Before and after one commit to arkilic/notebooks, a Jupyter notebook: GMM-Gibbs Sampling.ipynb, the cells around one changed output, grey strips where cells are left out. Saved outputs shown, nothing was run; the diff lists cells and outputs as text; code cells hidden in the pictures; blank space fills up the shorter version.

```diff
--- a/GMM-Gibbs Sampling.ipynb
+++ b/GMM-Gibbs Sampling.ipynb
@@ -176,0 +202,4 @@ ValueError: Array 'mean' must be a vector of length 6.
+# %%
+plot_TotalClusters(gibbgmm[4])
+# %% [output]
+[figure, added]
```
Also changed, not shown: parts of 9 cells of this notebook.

□ □ □ □ □

**What this task involves:**
Copy each entry exactly. Omit none.

**Reply:**
Before and after one commit to arkilic/notebooks, a Jupyter notebook: GMM-Gibbs Sampling.ipynb, the cells around one changed output, grey strips where cells are left out. Saved outputs shown, nothing was run; the diff lists cells and outputs as text; code cells hidden in the pictures; blank space fills up the shorter version.

```diff
--- a/GMM-Gibbs Sampling.ipynb
+++ b/GMM-Gibbs Sampling.ipynb
@@ -176,0 +202,4 @@ ValueError: Array 'mean' must be a vector of length 6.
+# %%
+plot_TotalClusters(gibbgmm[4])
+# %% [output]
+[figure, added]
```
Also changed, not shown: parts of 9 cells of this notebook.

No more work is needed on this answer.